ASSIGNMENT: Below are the records; copy each line in which "vignettes" occurs.

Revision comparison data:
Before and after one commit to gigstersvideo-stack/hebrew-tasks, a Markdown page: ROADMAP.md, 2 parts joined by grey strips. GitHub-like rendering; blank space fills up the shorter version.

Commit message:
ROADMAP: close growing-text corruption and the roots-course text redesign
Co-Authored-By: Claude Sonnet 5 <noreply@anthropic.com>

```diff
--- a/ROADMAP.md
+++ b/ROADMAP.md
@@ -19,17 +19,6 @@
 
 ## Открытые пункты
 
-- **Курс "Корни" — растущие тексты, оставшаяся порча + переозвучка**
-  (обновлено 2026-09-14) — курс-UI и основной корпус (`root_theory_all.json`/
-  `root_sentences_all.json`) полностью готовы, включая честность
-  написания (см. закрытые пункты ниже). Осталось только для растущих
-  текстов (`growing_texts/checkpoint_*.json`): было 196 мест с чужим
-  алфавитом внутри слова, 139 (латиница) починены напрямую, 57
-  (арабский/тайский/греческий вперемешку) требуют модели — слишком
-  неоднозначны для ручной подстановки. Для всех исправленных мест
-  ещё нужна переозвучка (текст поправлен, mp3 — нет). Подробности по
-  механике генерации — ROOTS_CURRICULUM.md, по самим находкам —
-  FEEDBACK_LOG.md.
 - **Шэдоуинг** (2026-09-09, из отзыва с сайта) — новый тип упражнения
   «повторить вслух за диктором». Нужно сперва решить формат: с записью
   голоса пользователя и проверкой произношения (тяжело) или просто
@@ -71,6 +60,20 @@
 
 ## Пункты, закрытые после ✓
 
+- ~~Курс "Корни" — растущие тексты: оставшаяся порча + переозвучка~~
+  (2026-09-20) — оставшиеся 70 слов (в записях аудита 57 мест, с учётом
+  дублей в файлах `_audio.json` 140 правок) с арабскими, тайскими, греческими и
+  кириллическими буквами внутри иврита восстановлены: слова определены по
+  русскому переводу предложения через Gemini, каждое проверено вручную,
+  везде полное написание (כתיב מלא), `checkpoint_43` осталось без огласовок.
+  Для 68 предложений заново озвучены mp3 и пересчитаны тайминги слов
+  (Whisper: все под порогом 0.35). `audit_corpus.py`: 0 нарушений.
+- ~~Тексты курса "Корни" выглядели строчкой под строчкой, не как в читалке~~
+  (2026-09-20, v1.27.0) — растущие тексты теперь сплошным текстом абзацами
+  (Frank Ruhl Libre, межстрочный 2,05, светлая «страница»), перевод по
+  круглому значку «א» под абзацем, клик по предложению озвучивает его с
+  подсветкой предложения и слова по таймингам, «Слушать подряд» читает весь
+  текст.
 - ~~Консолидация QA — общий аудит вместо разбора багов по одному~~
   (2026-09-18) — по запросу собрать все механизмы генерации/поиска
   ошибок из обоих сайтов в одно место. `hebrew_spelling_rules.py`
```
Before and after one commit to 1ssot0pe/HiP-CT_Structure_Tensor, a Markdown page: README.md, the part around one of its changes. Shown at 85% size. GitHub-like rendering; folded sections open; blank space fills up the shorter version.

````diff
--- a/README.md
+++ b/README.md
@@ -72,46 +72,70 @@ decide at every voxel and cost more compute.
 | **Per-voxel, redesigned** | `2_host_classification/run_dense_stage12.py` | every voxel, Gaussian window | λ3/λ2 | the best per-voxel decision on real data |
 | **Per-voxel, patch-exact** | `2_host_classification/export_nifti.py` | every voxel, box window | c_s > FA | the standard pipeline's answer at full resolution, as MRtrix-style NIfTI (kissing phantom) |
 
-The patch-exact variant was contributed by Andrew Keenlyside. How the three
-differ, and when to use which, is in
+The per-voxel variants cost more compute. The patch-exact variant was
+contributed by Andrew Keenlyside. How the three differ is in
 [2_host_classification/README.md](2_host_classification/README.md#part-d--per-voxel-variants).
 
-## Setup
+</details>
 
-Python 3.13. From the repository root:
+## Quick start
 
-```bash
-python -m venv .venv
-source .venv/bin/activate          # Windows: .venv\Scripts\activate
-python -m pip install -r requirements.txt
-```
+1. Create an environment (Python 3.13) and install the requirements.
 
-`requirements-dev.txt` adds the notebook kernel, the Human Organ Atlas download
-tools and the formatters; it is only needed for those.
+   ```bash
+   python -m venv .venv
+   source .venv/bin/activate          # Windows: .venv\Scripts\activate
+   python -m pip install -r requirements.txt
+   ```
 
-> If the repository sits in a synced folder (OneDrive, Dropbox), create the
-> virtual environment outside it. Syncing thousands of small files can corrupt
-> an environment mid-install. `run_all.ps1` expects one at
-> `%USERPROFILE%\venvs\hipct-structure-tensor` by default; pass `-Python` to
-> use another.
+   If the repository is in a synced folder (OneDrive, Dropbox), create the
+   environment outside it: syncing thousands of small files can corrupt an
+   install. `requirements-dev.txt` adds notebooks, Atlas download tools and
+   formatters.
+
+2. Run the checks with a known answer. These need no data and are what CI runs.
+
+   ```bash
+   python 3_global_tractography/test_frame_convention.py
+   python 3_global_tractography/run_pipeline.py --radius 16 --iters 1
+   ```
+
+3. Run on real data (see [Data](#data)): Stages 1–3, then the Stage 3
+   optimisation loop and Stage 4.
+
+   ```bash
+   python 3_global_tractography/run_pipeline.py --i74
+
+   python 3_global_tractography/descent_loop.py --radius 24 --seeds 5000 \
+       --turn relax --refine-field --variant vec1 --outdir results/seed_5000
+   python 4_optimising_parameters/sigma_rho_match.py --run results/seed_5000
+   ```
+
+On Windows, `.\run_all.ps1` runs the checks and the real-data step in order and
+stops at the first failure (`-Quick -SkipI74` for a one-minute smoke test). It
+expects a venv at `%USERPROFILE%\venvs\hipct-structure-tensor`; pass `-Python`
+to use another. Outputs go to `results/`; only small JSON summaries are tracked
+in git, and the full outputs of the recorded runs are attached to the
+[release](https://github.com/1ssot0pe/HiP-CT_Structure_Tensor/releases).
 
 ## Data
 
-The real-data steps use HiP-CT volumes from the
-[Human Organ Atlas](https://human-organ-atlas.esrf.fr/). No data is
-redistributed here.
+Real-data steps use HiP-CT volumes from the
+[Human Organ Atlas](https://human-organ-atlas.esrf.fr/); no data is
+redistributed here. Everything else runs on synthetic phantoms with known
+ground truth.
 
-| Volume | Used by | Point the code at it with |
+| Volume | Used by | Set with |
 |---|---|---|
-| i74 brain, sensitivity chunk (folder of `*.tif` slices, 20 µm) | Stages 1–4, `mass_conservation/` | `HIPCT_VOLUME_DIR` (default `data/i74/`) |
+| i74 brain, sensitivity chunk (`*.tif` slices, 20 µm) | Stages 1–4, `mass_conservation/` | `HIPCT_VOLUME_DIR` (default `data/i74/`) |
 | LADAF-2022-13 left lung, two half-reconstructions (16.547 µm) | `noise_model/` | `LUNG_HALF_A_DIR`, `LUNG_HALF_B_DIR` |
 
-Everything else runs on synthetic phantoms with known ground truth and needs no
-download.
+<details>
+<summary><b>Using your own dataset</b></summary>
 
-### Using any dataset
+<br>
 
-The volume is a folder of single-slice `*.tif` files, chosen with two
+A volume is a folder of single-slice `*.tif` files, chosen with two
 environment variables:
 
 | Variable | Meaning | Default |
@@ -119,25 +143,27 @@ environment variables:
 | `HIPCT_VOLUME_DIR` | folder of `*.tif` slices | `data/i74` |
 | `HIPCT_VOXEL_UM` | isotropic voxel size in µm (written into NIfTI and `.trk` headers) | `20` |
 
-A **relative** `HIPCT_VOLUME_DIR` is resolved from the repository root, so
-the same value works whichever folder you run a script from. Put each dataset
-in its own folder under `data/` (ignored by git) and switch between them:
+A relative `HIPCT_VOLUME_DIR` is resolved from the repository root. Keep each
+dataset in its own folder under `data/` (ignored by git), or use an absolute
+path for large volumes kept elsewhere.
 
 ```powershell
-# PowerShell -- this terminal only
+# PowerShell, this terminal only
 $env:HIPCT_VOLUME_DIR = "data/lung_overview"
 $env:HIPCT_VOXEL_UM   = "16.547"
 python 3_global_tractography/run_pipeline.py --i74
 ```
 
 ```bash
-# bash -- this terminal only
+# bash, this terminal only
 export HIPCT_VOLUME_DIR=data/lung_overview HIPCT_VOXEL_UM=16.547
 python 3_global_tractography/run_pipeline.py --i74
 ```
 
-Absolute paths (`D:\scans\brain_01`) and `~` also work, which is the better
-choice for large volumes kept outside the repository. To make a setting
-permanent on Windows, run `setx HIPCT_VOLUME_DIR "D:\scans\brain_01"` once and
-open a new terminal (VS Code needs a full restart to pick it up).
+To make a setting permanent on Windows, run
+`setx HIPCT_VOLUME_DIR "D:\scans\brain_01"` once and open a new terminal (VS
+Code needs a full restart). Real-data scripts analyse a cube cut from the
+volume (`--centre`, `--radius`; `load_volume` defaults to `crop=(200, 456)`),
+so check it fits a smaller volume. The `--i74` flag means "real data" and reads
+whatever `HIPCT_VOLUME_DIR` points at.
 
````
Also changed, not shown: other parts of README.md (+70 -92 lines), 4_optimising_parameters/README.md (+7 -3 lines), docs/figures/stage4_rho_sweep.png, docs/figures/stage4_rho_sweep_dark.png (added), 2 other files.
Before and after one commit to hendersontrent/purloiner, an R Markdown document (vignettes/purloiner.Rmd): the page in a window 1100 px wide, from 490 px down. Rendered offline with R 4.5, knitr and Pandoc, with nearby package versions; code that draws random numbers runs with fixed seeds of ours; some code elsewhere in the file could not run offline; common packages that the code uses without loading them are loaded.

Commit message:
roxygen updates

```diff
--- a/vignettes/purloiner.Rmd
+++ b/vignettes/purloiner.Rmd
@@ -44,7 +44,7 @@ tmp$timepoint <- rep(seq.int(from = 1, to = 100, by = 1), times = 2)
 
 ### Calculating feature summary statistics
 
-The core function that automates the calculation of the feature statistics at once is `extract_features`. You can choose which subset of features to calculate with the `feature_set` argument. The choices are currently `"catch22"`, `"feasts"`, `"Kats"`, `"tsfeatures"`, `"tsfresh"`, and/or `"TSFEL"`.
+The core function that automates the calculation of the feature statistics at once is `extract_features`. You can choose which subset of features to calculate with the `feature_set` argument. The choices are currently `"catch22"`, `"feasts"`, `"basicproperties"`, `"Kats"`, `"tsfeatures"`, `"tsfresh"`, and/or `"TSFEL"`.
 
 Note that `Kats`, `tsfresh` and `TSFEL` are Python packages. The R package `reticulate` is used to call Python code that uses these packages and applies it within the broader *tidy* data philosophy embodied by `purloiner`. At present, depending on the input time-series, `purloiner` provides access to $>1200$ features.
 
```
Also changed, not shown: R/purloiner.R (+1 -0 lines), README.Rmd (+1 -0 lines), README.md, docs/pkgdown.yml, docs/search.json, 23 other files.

FINISHED EXERCISE:
Before and after one commit to hendersontrent/purloiner, an R Markdown document (vignettes/purloiner.Rmd): the page in a window 1100 px wide, from 490 px down. Rendered offline with R 4.5, knitr and Pandoc, with nearby package versions; code that draws random numbers runs with fixed seeds of ours; some code elsewhere in the file could not run offline; common packages that the code uses without loading them are loaded.
--- a/vignettes/purloiner.Rmd
+++ b/vignettes/purloiner.Rmd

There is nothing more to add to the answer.